  • Why do we worship? Well, in once sense, we worship because we're told to.  Remember the 10 Commandments?  But do you also remember the words God spoke before delivering them?  And God spoke all these words:  “I am the Lord your God, who brought you out of Egypt, out of the land of slavery.  God rescued them from slavery, just as He has done us from sin, at His initiative. In worship we respond to God, who is worthy in His being and for what He has done for us.

  • How do we learn to worship? As with all of the disciplines, Foster says, We learn to worship by worshiping.  And I love what he draws out in this chapter about how we learn, individually and corporately: Christ is our leader and teacher.  Foster calls Christ our Present Teacher.  It reminds me of the prayer of St. Patrick, about Christ being with us, before us, behind us, etc.  What a great comfort, having our Present Teacher there with us as we learn to worship through our days and learn to worship together on Sunday mornings or in smaller groups during the week!  Also, postures and behaviors that are appropriate for worship are found throughout Scripture.  These are good to have in our heads, so when the Spirit prompts we know that it is from Him and not our imagination.

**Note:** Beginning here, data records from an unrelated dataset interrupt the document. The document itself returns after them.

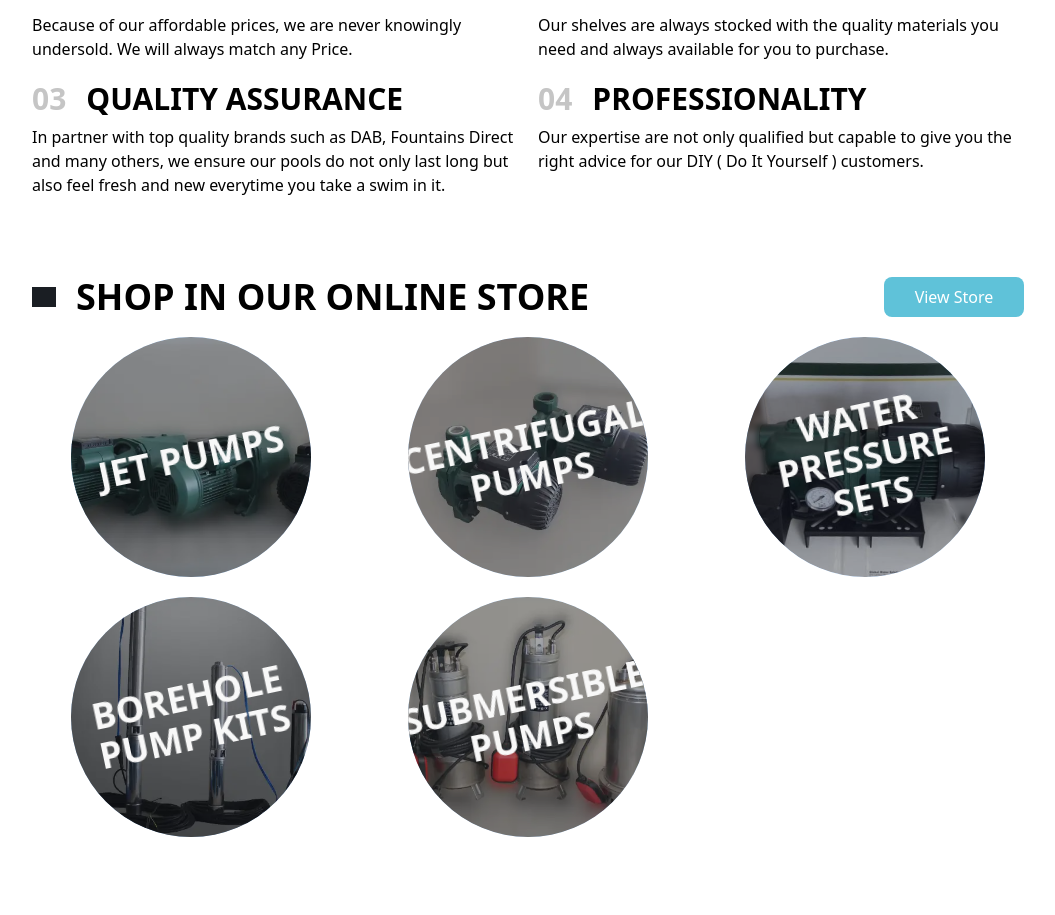
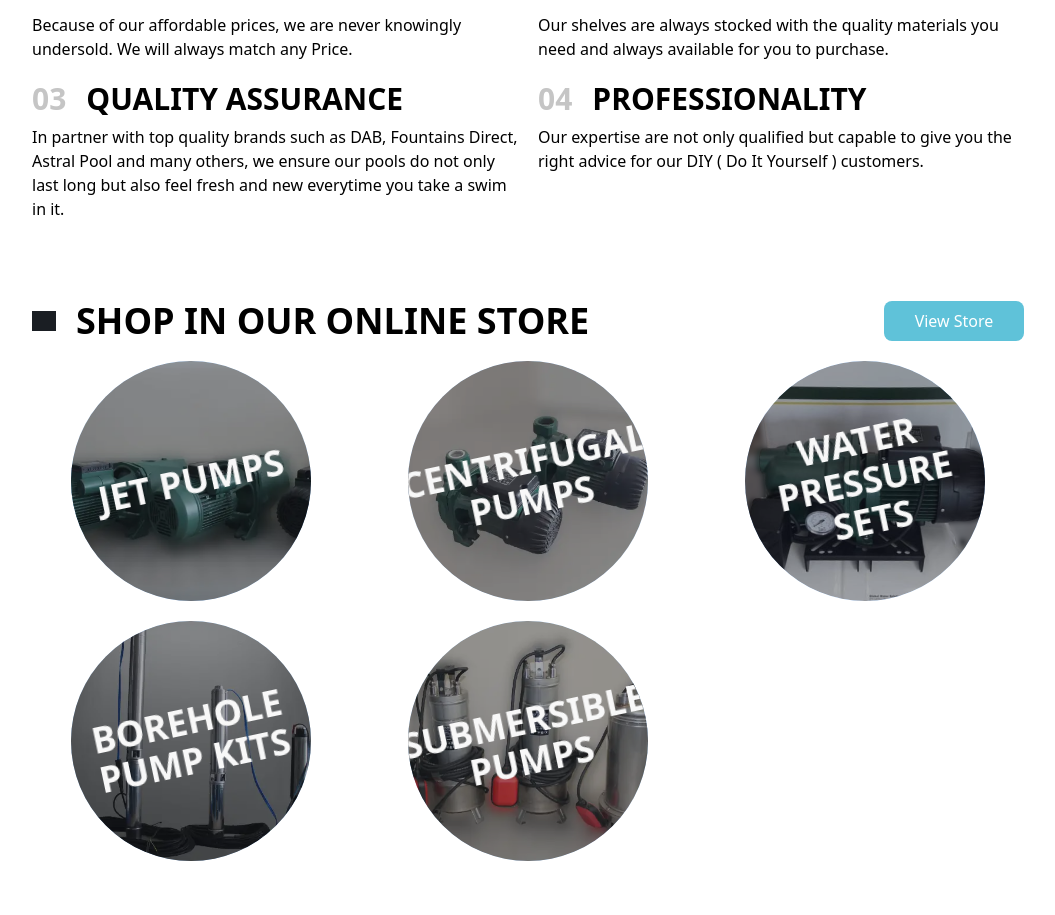
Before and after one commit to Gatesvert81/aquatec-website, a Next.js app: page / in a window 1280 px wide. Shown: the part 951-1866 px from the top of the page, without its empty margins (112-1167 px from the left). Built offline with nearby package versions, Linux system fonts and the light colour scheme.

Commit message:
Astral Pool added

```diff
--- a/pages/index.js
+++ b/pages/index.js
@@ -116,7 +116,7 @@ export default function Home() {
             and always available for you to purchase.
           </ChooseCard>
           <ChooseCard number="03" title="Quality Assurance">
-            In partner with top quality brands such as DAB, Fountains Direct and
+            In partner with top quality brands such as DAB, Fountains Direct, Astral Pool and
             many others, we ensure our pools do not only last long but also feel
             fresh and new everytime you take a swim in it.
           </ChooseCard>
```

Closing Thoughts

One of Jesus's accusations of the Pharisees in Matthew 15 (quoted from from Isaiah 29:13) was that they worshiped with their lips, but their hearts were far from God. So tragic; they were so close, yet so far.  Let this not be true of the Church of Christ!  Worship that is not directed toward God is idolatry.  But praise be to God, we are all professional idolaters who can be transformed in to worshipers of God!  Get your heart, mind, body, and spirit into worship!*

Foster also reminds us that the "divine priority" is worship first, service second.  Putting the second first is idolatry.  Let us serve out of our worship, keeping the "divine priority" as our priority!

Finally, be cautious as you begin to intentionally practice the discipline of worship.  You'll probably get carried away sometimes by the Spirit of the Lord!  <wink>

Praise the Lord, my soul;
all my inmost being, praise his holy name.
Praise the Lord, my soul,
and forget not all his benefits—
who forgives all your sins
and heals all your diseases,
who redeems your life from the pit
and crowns you with love and compassion,
who satisfies your desires with good things
so that your youth is renewed like the eagle’s.
Psalm 103-1-5

*You can learn more about some details of those things in this chapter in Celebration of Discipline. Oh, I really think you should read this book, because I can't summarize it all here!  I'm still planning to give one away in a few weeks.  :)


  1. I'm a little late to this, but I'm getting caught up. I've owned his book for years and nver made it the whole way through. your summaries just might make me do it yet. When I finally get around to unpacking it that is. :) I'm intentionally not using FB as much so now I'm relying on Google Now to tell me when you update content. Thanks for sharing as you learn, dear friend!

    1. Something about having a baby and moving makes it hard to keep up with internet life! Thanks for dropping a note; wish we could hang out. :)